For this walk we used: Collins Short Walks in The Cotswolds (Published: 2014) Walk 6: Edgeworth. Distance: 2.5 miles.
We parked near the village hall in a small layby on the outskirts of Edgeworth village. The rain was just beginning again, but we were determined not to be put off by the weather. Sometimes on a day like this it is hard to get going as I always think I’d rather be curled up by a warm fire, but I soon realise how glad I am to be outdoors. As long as you wear the right clothing to protect you from the elements, it can be quite refreshing and I love the sound of raindrops on waterproofs.
We made our way down the lane and across some fields towards Edgeworth’s medieval church with it’s pretty lych-gate. I hadn’t studied the map in much detail and somehow I was expecting part of the route to be the way we had walked before, it’s funny how we are creatures of habit. We turned away from the church, heading down towards a stile. Here the guide book said “go over the stile and head downhill turning right at the iron fence”. We paused for a while and wondered if it could possibly mean down the steep embankment, but the sign indicated that the footpath was downhill to the right through some woodland. We decided to follow the yellow footpath arrow, which was of course the wrong way. We soon lost sight of the trail as it wasn’t well trodden, but kept going until we came to a wire fence with some overhanging trees which made a perfect natural shelter. We opened the Thermos flask of steaming hot coffee, and enjoyed a small cup each with a square of dark chocolate. The narrow river Frome was flowing rapidly with all the rain, crashing against its banks. In the distance we spotted a large herd of deer running out of the woodland and along the valley.
Reading over the guide book directions again, we realised we were meant to cross a stream before walking along the flat valley floor. We followed the winding river back upstream to investigate, and before long saw the yellow arrows indicating the place where we were meant to jump across a smaller stream, with a wooden footbridge ahead.
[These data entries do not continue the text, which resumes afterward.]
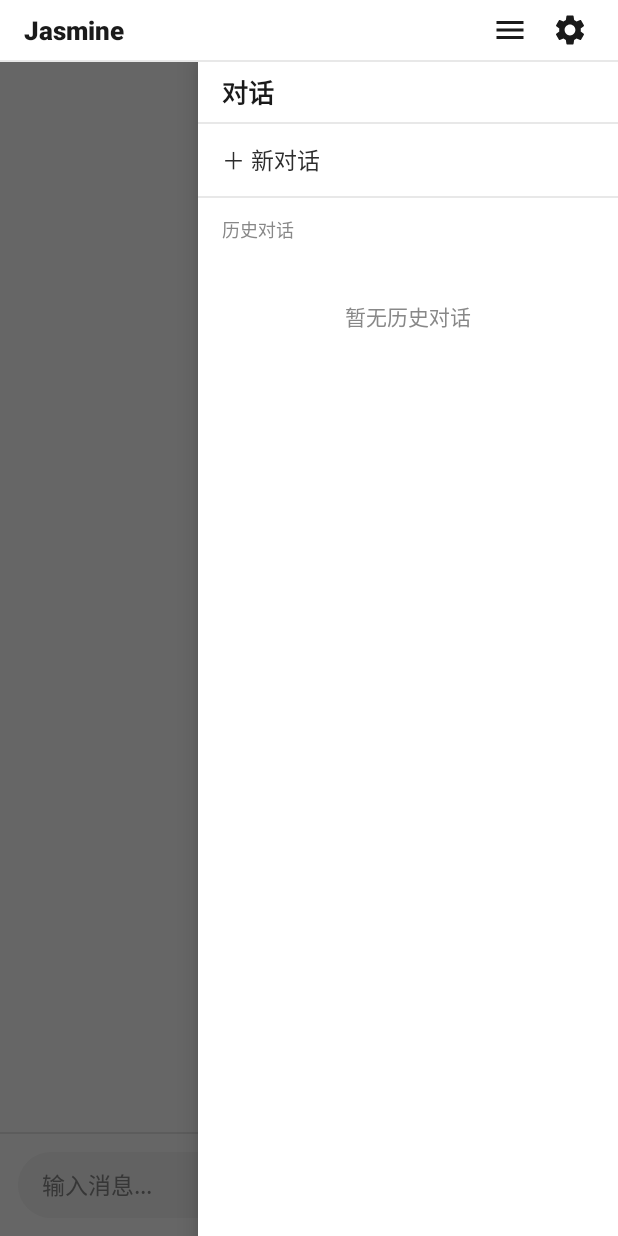
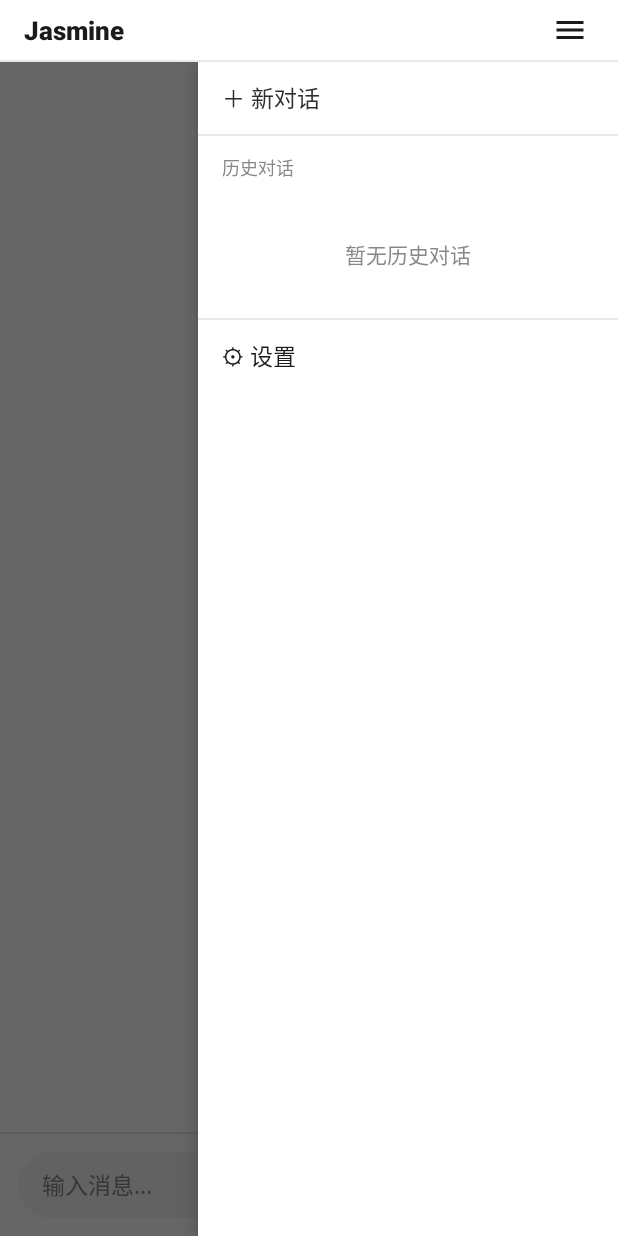
Before and after one commit to weiyuhl/Jasmine36, an Android app: the screen it shows after launch (MainActivity), with the side drawer open, on a phone screen of 412 x 824 dp. Run offline under Robolectric (Android 15) with nearby library versions, the light colour scheme and no system bars; our stand-ins replace Room's generated code.

Commit message:
侧边栏去掉标题，设置移到侧边栏底部，优化滑动区域

```diff
--- a/app/src/main/java/com/lhzkml/jasmine/MainActivity.kt
+++ b/app/src/main/java/com/lhzkml/jasmine/MainActivity.kt
@@ -72,8 +72,24 @@ class MainActivity : AppCompatActivity() {
         findViewById<ImageButton>(R.id.btnDrawer).setOnClickListener {
             drawerLayout.openDrawer(Gravity.END)
         }
-        findViewById<ImageButton>(R.id.btnSettings).setOnClickListener {
+
+        // 侧边栏底部：设置
+        findViewById<TextView>(R.id.btnSettings).setOnClickListener {
             startActivity(Intent(this, SettingsActivity::class.java))
+            drawerLayout.closeDrawer(Gravity.END)
+        }
+
+        // 设置右侧边缘滑动区域为屏幕高度的一半（居中）
+        try {
+            val draggerField = drawerLayout.javaClass.getDeclaredField("mRightDragger")
+            draggerField.isAccessible = true
+            val dragger = draggerField.get(drawerLayout)
+            val edgeField = dragger.javaClass.getDeclaredField("mEdgeSize")
+            edgeField.isAccessible = true
+            val displayHeight = resources.displayMetrics.heightPixels
+            edgeField.setInt(dragger, displayHeight / 2)
+        } catch (_: Exception) {
+            // 反射失败时使用默认边缘大小
         }
 
         // 侧边栏：新对话
--- a/app/src/main/res/layout/activity_main.xml
+++ b/app/src/main/res/layout/activity_main.xml
@@ -29,20 +29,9 @@
             android:id="@+id/btnDrawer"
             android:layout_width="32dp"
             android:layout_height="32dp"
-            android:layout_marginEnd="8dp"
             android:src="@drawable/ic_menu"
             android:background="@android:color/transparent"
             android:contentDescription="打开侧边栏"
-            android:scaleType="centerInside"
-            android:stateListAnimator="@null" />
-
-        <ImageButton
-            android:id="@+id/btnSettings"
-            android:layout_width="32dp"
-            android:layout_height="32dp"
-            android:src="@drawable/ic_settings"
-            android:background="@android:color/transparent"
-            android:contentDescription="设置"
             android:scaleType="centerInside"
             android:stateListAnimator="@null" />
     </LinearLayout>
@@ -152,27 +141,6 @@
             android:orientation="vertical"
             android:background="@color/white">
 
-            <!-- 侧边栏标题 -->
-            <LinearLayout
-                android:layout_width="match_parent"
-                android:layout_height="40dp"
-                android:gravity="center_vertical"
-                android:paddingHorizontal="16dp">
-
-                <TextView
-                    android:layout_width="wrap_content"
-                    android:layout_height="wrap_content"
-                    android:text="对话"
-                    android:textSize="17sp"
-                    android:textColor="@color/text_primary"
-                    android:textStyle="bold" />
-            </LinearLayout>
-
-            <View
-                android:layout_width="match_parent"
-                android:layout_height="1dp"
-                android:background="@color/divider" />
-
             <!-- 新对话按钮 -->
             <TextView
                 android:id="@+id/btnNewChat"
@@ -223,6 +191,25 @@
                 android:clipToPadding="false"
                 android:paddingHorizontal="8dp" />
 
+            <View
+                android:layout_width="match_parent"
+                android:layout_height="1dp"
+                android:background="@color/divider" />
+
+            <!-- 设置入口 -->
+            <TextView
+                android:id="@+id/btnSettings"
+                android:layout_width="match_parent"
+                android:layout_height="48dp"
+                android:gravity="center_vertical"
+                android:paddingHorizontal="16dp"
+                android:text="⚙ 设置"
+                android:textSize="15sp"
+                android:textColor="@color/text_primary"
+                android:clickable="true"
+                android:focusable="true"
+                android:background="?attr/selectableItemBackground" />
+
         </LinearLayout>
 
     </androidx.drawerlayout.widget.DrawerLayout>
```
These narrow valleys can be quite disorientating. You think you are on the right path, and before long you are heading in completely the opposite direction. Way marked footpaths which don’t exist on the map are there to make it more confusing, while footpaths on the map sometimes don’t visibly exist on the ground. Note to self: it’s always worth taking a compass reading to get an idea of the general direction we want to be walking in!
Happy that we were now on our way at last, we came out on the road and went through a gate along the bridleway towards Edgeworth Mill Farm. The farm dwellings were quite beautiful, and what a stunning riverside location. We crossed the river Frome once again on an old wooden bridge, and climbed uphill past an orchard and some allotments. I thought how I would love to live here and grow fruit and vegetables, and tend to the black sheep on the hillside. A thin pathway snaked its way through woodland, where we tried to avoid ripping our trousers on brambles as our feet squelched and slid about in the mud. I skidded once on the descent towards Valley Farm, almost falling over. After the next wooden footbridge, we stopped again by the river for some bites of our Cornish pasties and another cup of coffee.
From here onwards the fields were very boggy, our boots were often submerged under water. With any more rain I think it would be too flooded, and we would have had to take an alternative footpath higher up the valley back to Edgeworth. Soon however, we were on Valley Farm’s tarmacked driveway which led out to the public road. We made our way uphill along the narrow road, stopping occasionally at field gateways to admire the view. I thought it might be nicer to walk along a footpath across fields back to the village hall rather than sticking to the road. We climbed a stile and walked in the direction of the wooden marker post to the next field boundary, where, as often happens, all traces of the path suddenly disappeared. A huge tree had fallen in a storm, crushing the iron fence beneath it. We carefully inspected the twisted metal for any signs of what might have once been a gate or stile. There were some remains of what looked like a gate, but it was wrapped in barbed wire, and there was no public right of way arrow. I stumbled down the steep hillside with it’s grassy mounds, to see if there were any signs elsewhere, but masses of overgrown brambles made it difficult to be sure.
The light was beginning to fade, so we decided it was best to retrace our steps back to the road and continue that way back to the car.
This was quite a tricky walk considering it was only meant to be 2.5 miles long, but we loved it and would definitely do this again. I suppose it might be easier next time now that we know the way, and dare I say, I’m interested to explore some of the other footpaths on the OS map in this area. I’m guessing that might take a while though!
Our Rating: 5/5